▶ **YOUR TASK**: Among the lines below, which ones contain the word "assets"? Copy every such line.

▶ **DATA SUPPLIED**:
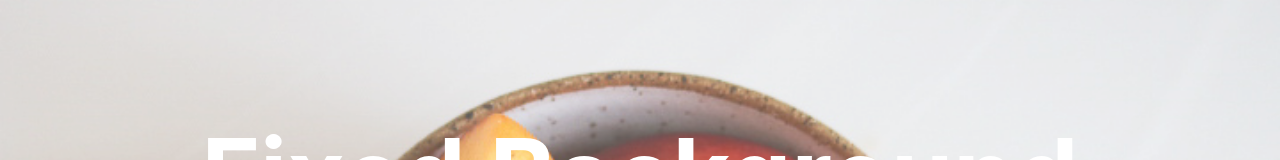
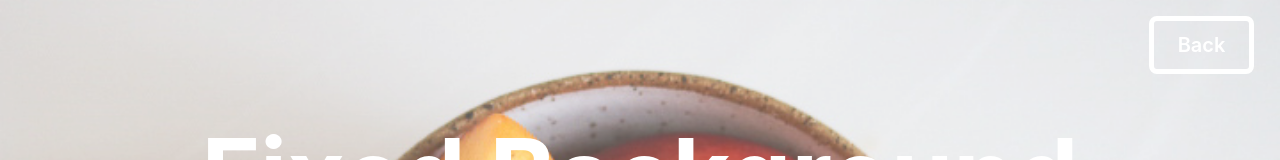
Before and after one commit to mjchin1/WebPageSamples, a React (Vite) app in the folder client/: page /fb in a window 1280 px wide. Shown: the top 160 px of the page. Built offline with nearby package versions, Linux system fonts and the light colour scheme.

Commit message:
adding nav button to fixed background template

```diff
--- a/client/src/Components/FixedBackground.jsx
+++ b/client/src/Components/FixedBackground.jsx
@@ -4,7 +4,17 @@ import oranges from '../assets/Photos/FixedBackground/oranges.jpg'
 import bowl from '../assets/Photos/FixedBackground/bowl.jpg'
 import pitcher from '../assets/Photos/FixedBackground/pitcher.jpg'
 import plant from '../assets/Photos/FixedBackground/plant.jpg'
+import { useNavigate } from 'react-router-dom'
+
+
 export default function FixedBackground() {
+
+  const navigate = useNavigate()
+
+  function navToHome() {
+    navigate("/")
+
+  }
 
 
 
@@ -13,9 +23,10 @@ export default function FixedBackground() {
   return (
     <>
     <div className="backgroundPic"><img src={peaches}/></div> <br/>
+
+    <button className="fbBackButton" onClick={navToHome}>Back</button>
     <div className="pageContent">
     <h1 className="fbHeader">Fixed Background</h1>
-
     <div className="fixedBackgroundButtons">
     <button className="fbButton">Wine</button> <br/> <br/>
     <button className="fbButton">Food</button> <br/> <br/>
--- a/client/src/index.css
+++ b/client/src/index.css
@@ -1009,8 +1009,6 @@ img {
 }
 
 .pageContent {
-  width: 75vw;
-  height: 70vh;
   position: absolute;
   top: 0;
   right: 0;
@@ -1052,3 +1050,17 @@ img {
 font-size: 25px;
 font-weight: 600;
 }
+
+.fbBackButton {
+  position: absolute;
+  float: right;
+  top: 2vh;
+  right: 2vw;
+  background: transparent;
+  border-color: white;
+  border-width: thick;
+  color: white;
+  font-weight: 600;
+  font-size: 20px;
+
+}
```
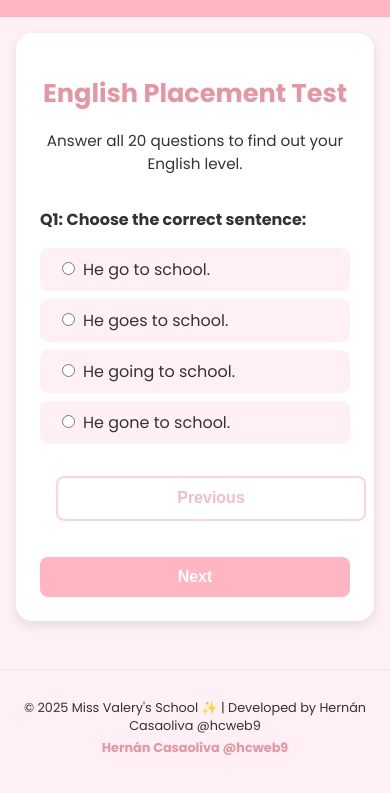
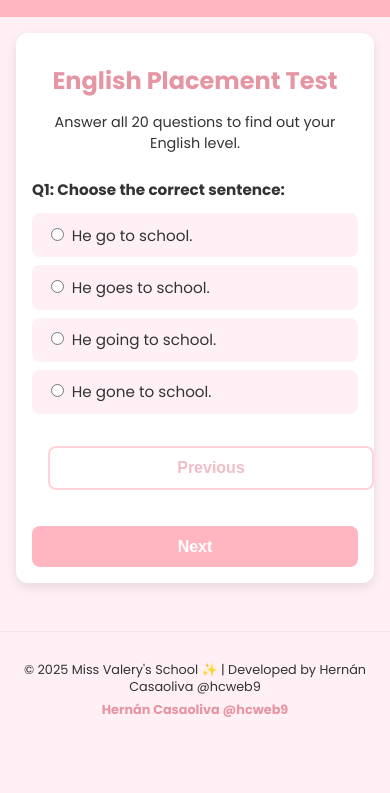
Before and after one commit to hcweb9/miss-valery-school, a plain HTML site: page test.html in a window 390 px wide. Shown: the part 39-832 px from the top of the page. Drawn offline with Linux system fonts and the light colour scheme.

Commit message:
some responsive tweaks upgrade in _test.scss

```diff
--- a/assets/styles/_test.scss
+++ b/assets/styles/_test.scss
@@ -116,22 +116,31 @@
 }
 
 
-/* ✅ Responsive Layout for Test */
-@media (max-width: 600px) {
+/* ✅ Responsive Layout for Test (mobile & small tablets) */
+@media (max-width: 768px) {
   .test {
-    padding: 1.5rem;
-    margin: 1rem;
+    padding: 1.5rem 1rem;
+    margin: 1.5rem auto;
+    border-radius: 12px;
 
     &__title {
-      font-size: 1.6rem;
+      font-size: 1.7rem;
+      line-height: 1.3;
     }
 
     &__description {
-      font-size: 0.95rem;
+      font-size: 1rem;
+      margin-bottom: 1.5rem;
     }
 
     &__question {
       font-size: 1rem;
+      margin-bottom: 0.75rem;
+    }
+
+    &__options label {
+      font-size: 0.95rem;
+      padding: 0.6rem 0.8rem;
     }
   }
 
@@ -141,14 +150,45 @@
     gap: 0.75rem;
 
     .btn {
-      min-width: auto;
-      width: 100%; /* Full width buttons on mobile */
+      width: 100%;
+      max-width: none;
     }
   }
 
+  /* Results buttons stack nicely */
   .test__controls.results {
     flex-direction: column;
     align-items: center;
     gap: 0.75rem;
+
+    .btn {
+      width: 100%;
+      max-width: 250px;
+    }
   }
 }
+
+/* ✅ Ultra small phones (under 400px) */
+@media (max-width: 400px) {
+  .test {
+    padding: 1rem;
+    margin: 1rem;
+
+    &__title {
+      font-size: 1.5rem;
+    }
+
+    &__description {
+      font-size: 0.9rem;
+    }
+
+    &__question {
+      font-size: 0.95rem;
+    }
+  }
+
+  .btn {
+    font-size: 0.9rem;
+    padding: 0.6rem 1.2rem;
+  }
+}
```
Also changed, not shown: assets/styles/styles.css, 1 other file.
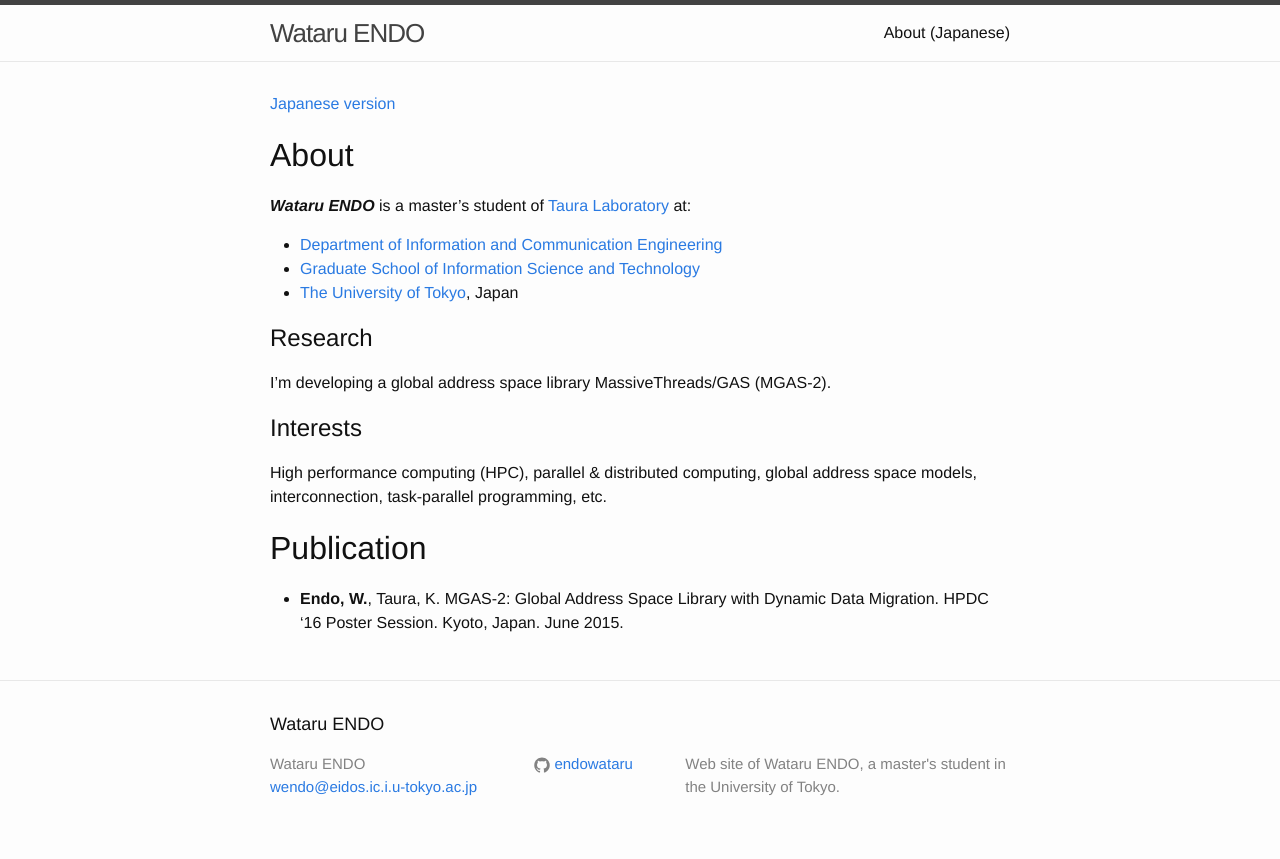
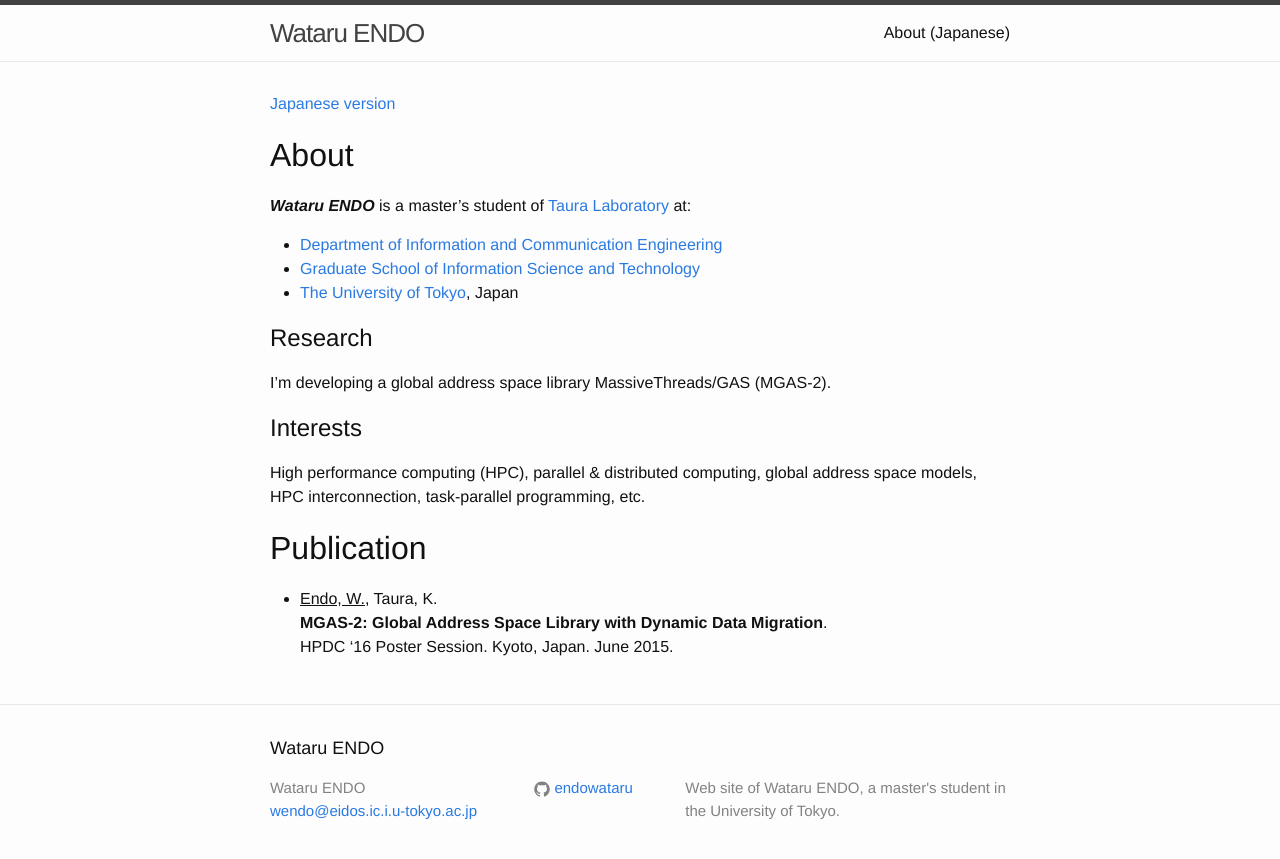
Before and after one commit to endowataru/endowataru.github.io, a Jekyll site: the page built from index.md, in a window 1280 px wide. Shown: the top 859 px of the page. Built offline with Jekyll 4.4.1, drawn with Linux system fonts in a browser that asks for light colours.

Commit message:
Fix texts and formats

```diff
--- a/index.md
+++ b/index.md
@@ -19,8 +19,10 @@ I'm developing a global address space library MassiveThreads/GAS (MGAS-2).
 ## Interests
 
 High performance computing (HPC), parallel & distributed computing, global address space models,
-interconnection, task-parallel programming, etc.
+HPC interconnection, task-parallel programming, etc.
 
 # Publication
 
-- __Endo, W.__, Taura, K. MGAS-2: Global Address Space Library with Dynamic Data Migration. HPDC '16 Poster Session. Kyoto, Japan. June 2015.
+- <u>Endo, W.</u>, Taura, K.
+  __MGAS-2: Global Address Space Library with Dynamic Data Migration__.
+  HPDC '16 Poster Session. Kyoto, Japan. June 2015.
```
Also changed, not shown: ja.md (+5 -0 lines).
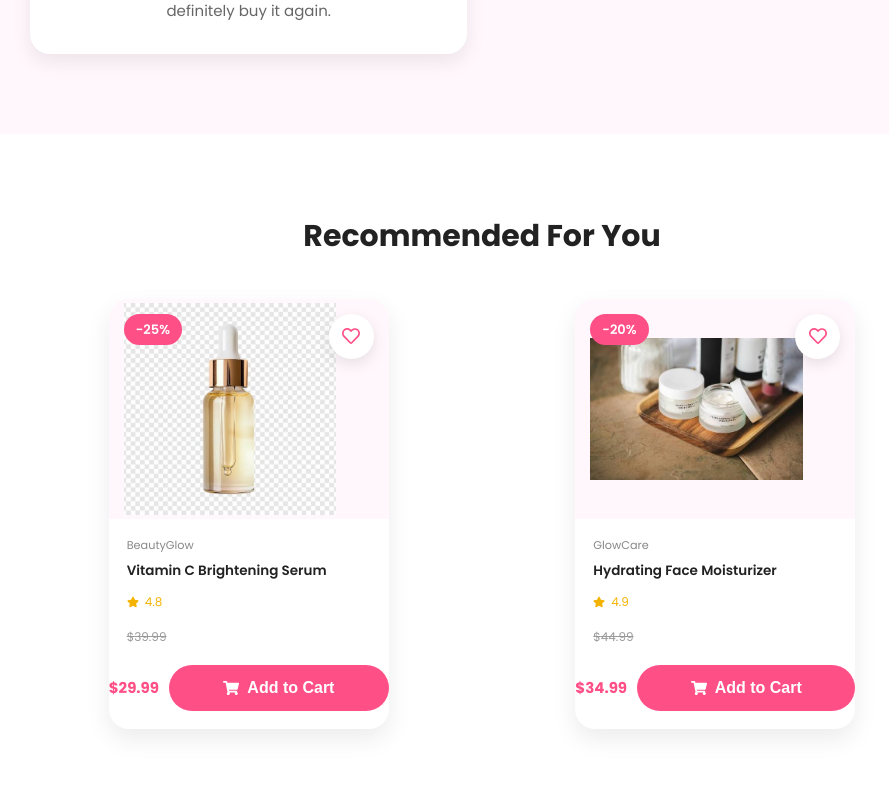
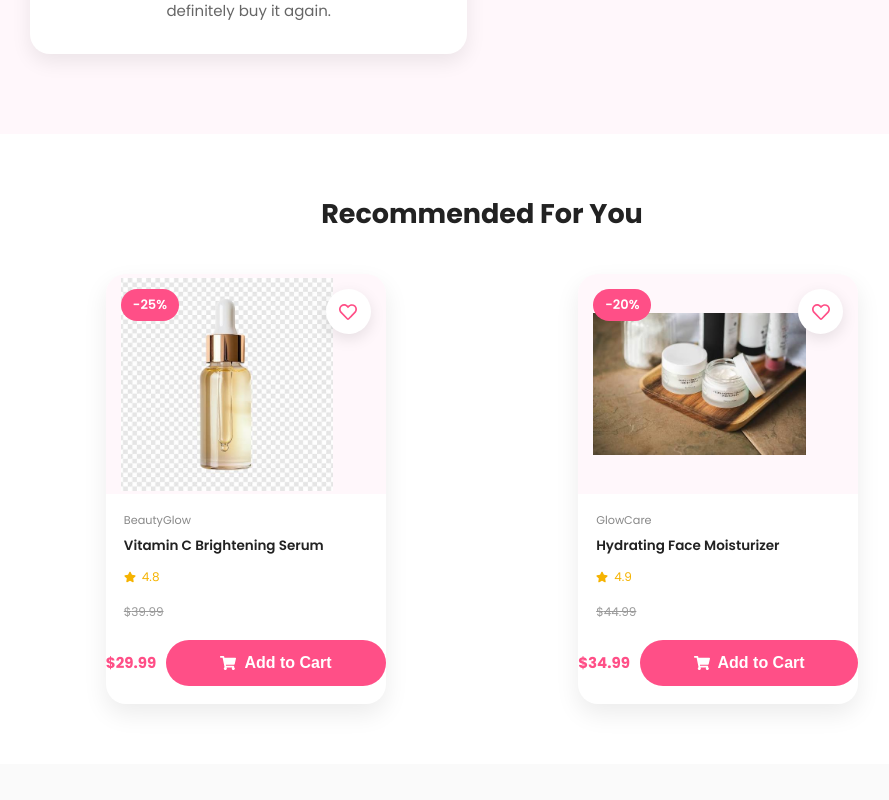
Before and after one commit to Gouthami101198/BeautyStore, a React (Vite) app: page /products/1 in a window 1280 px wide. Shown: the part 2160-2960 px from the top of the page, without its empty margins (158-1047 px from the left). Built offline with nearby package versions, Linux system fonts and the light colour scheme.

Commit message:
Refactor Recommendation.css for padding and gap adjustments

```diff
--- a/src/components/Recommendation/Recommendation.css
+++ b/src/components/Recommendation/Recommendation.css
@@ -1,11 +1,11 @@
 .recommendation {
-  padding: 80px 8%;
+  padding:60px 7%;
   background: #fff;
 }
 
 .recommendation h2 {
   text-align: center;
-  font-size: 2rem;
+  font-size:1.8rem;
   font-weight: 700;
   color: #222;
   margin-bottom: 40px;
@@ -14,7 +14,7 @@
 .recommend-grid {
   display: grid;
   grid-template-columns: repeat(auto-fit, minmax(260px, 1fr));
-  gap: 30px;
+  gap: 20px;
   align-items: start;
   justify-items: center;
 }
```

▶ **ANSWER BELOW**:
@@ -4,7 +4,17 @@ import oranges from '../assets/Photos/FixedBackground/oranges.jpg'
 import bowl from '../assets/Photos/FixedBackground/bowl.jpg'
 import pitcher from '../assets/Photos/FixedBackground/pitcher.jpg'
 import plant from '../assets/Photos/FixedBackground/plant.jpg'
--- a/assets/styles/_test.scss
+++ b/assets/styles/_test.scss
Also changed, not shown: assets/styles/styles.css, 1 other file.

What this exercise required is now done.